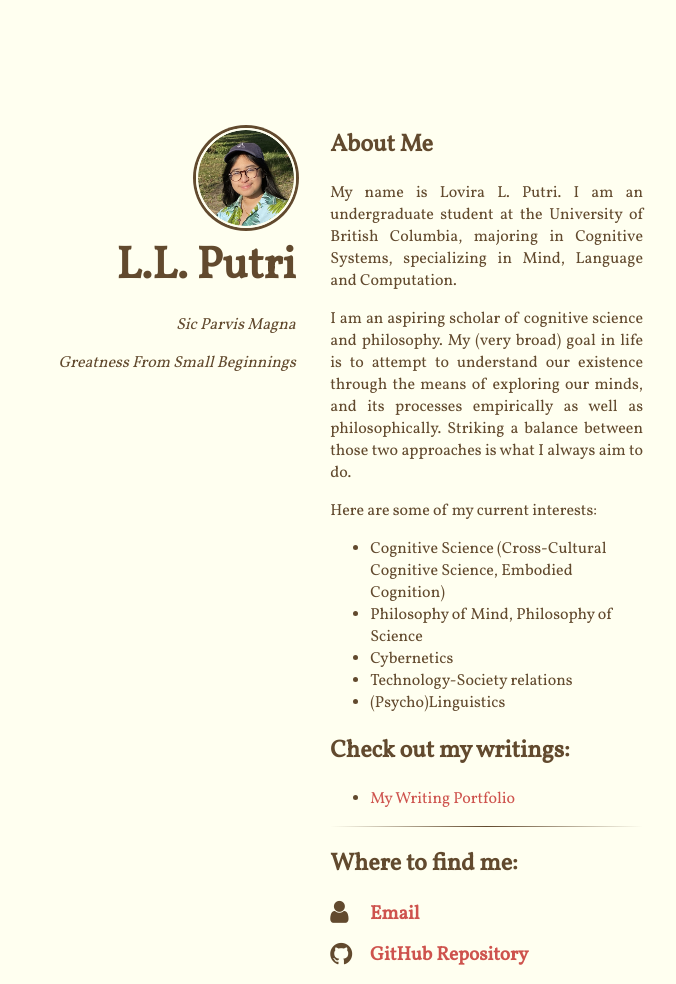
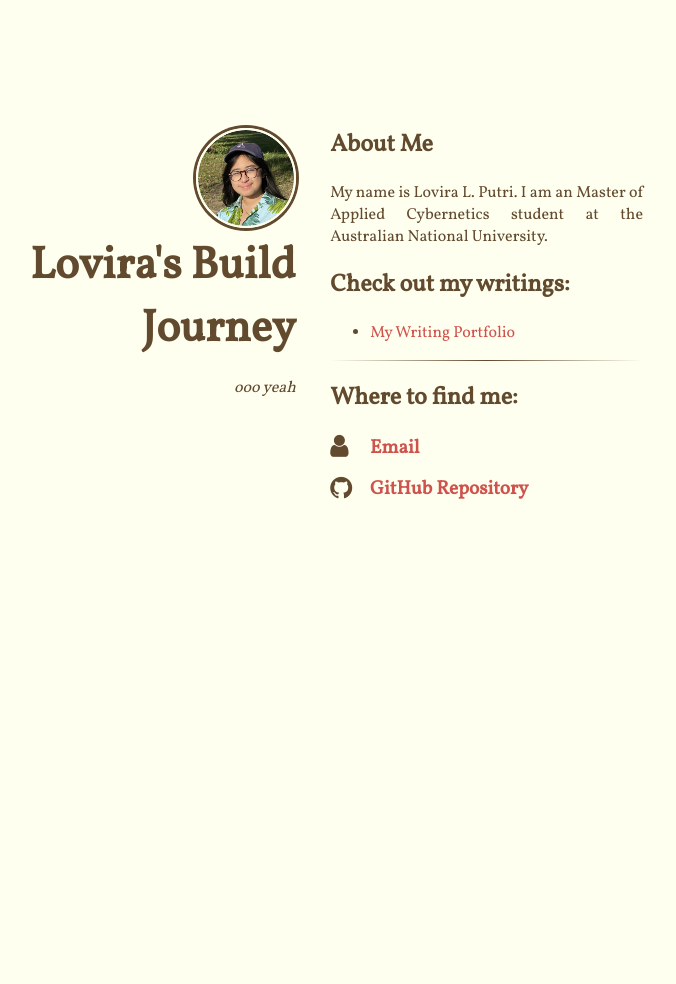
Before and after one commit to lovira/lovira.github.io, a Jekyll site: the page built from index.html, in a window 1280 px wide. Shown: the whole page, without its empty margins (337-1013 px from the left). Built offline with Jekyll 4.4.1, drawn with Linux system fonts in a browser that asks for light colours; nearby versions of some CDN libraries; after the commit the page ends 900 px from its top, so only the background shows below that.

Commit message:
edit to build journey

```diff
--- a/_config.yml
+++ b/_config.yml
@@ -7,10 +7,9 @@ compass:
   # an avatar or logo (optional)
   logo: "/images/profile.png"
   # author will appear under the avatar (optional)
-  author: "L.L. Putri"
+  author: "Lovira's Build Journey"
   # tagline will appear under the title (optional)
-  tagline: "Sic Parvis Magna"
-  tagline2: "Greatness From Small Beginnings"
+  tagline: "ooo yeah"
   # if include_content is true, the contents of the content.html include will be
   # added right above the generated item list, if present
   include_content: true
--- a/_includes/content.html
+++ b/_includes/content.html
@@ -1,20 +1,7 @@
 <h2>About Me</h2>
 <p style="text-align:justify">My name is Lovira L. Putri.
-  I am an undergraduate student at the University of British Columbia,
-  majoring in Cognitive Systems, specializing in Mind, Language and Computation.</p>
-<p style="text-align:justify"> I am an aspiring scholar of cognitive science
-  and philosophy. My (very broad) goal in life is to attempt
-  to understand our existence through the means of exploring our
-  minds, and its processes empirically as well as philosophically.
-  Striking a balance between those two approaches is what I always aim to do. </p>
-<p> Here are some of my current interests:</p>
-<ul>
-  <li> Cognitive Science (Cross-Cultural Cognitive Science, Embodied Cognition) </li>
-  <li> Philosophy of Mind, Philosophy of Science </li>
-  <li> Cybernetics </li>
-  <li> Technology-Society relations </li>
-  <li> (Psycho)Linguistics </li>
-</ul>
+  I am an Master of Applied Cybernetics student at the Australian National University.</p>
+
 
 
 <h2>Check out my writings:</h2>
```
Also changed, not shown: 1 other file.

*YOUR ASSIGNMENT*
For the material above, give every line again exactly and leave out the pictures.

*TASK ANSWER*
Before and after one commit to lovira/lovira.github.io, a Jekyll site: the page built from index.html, in a window 1280 px wide. Shown: the whole page, without its empty margins (337-1013 px from the left). Built offline with Jekyll 4.4.1, drawn with Linux system fonts in a browser that asks for light colours; nearby versions of some CDN libraries; after the commit the page ends 900 px from its top, so only the background shows below that.

Commit message:
edit to build journey

```diff
--- a/_config.yml
+++ b/_config.yml
@@ -7,10 +7,9 @@ compass:
   # an avatar or logo (optional)
   logo: "/images/profile.png"
   # author will appear under the avatar (optional)
-  author: "L.L. Putri"
+  author: "Lovira's Build Journey"
   # tagline will appear under the title (optional)
-  tagline: "Sic Parvis Magna"
-  tagline2: "Greatness From Small Beginnings"
+  tagline: "ooo yeah"
   # if include_content is true, the contents of the content.html include will be
   # added right above the generated item list, if present
   include_content: true
--- a/_includes/content.html
+++ b/_includes/content.html
@@ -1,20 +1,7 @@
 <h2>About Me</h2>
 <p style="text-align:justify">My name is Lovira L. Putri.
-  I am an undergraduate student at the University of British Columbia,
-  majoring in Cognitive Systems, specializing in Mind, Language and Computation.</p>
-<p style="text-align:justify"> I am an aspiring scholar of cognitive science
-  and philosophy. My (very broad) goal in life is to attempt
-  to understand our existence through the means of exploring our
-  minds, and its processes empirically as well as philosophically.
-  Striking a balance between those two approaches is what I always aim to do. </p>
-<p> Here are some of my current interests:</p>
-<ul>
-  <li> Cognitive Science (Cross-Cultural Cognitive Science, Embodied Cognition) </li>
-  <li> Philosophy of Mind, Philosophy of Science </li>
-  <li> Cybernetics </li>
-  <li> Technology-Society relations </li>
-  <li> (Psycho)Linguistics </li>
-</ul>
+  I am an Master of Applied Cybernetics student at the Australian National University.</p>
+
 
 
 <h2>Check out my writings:</h2>
```
Also changed, not shown: 1 other file.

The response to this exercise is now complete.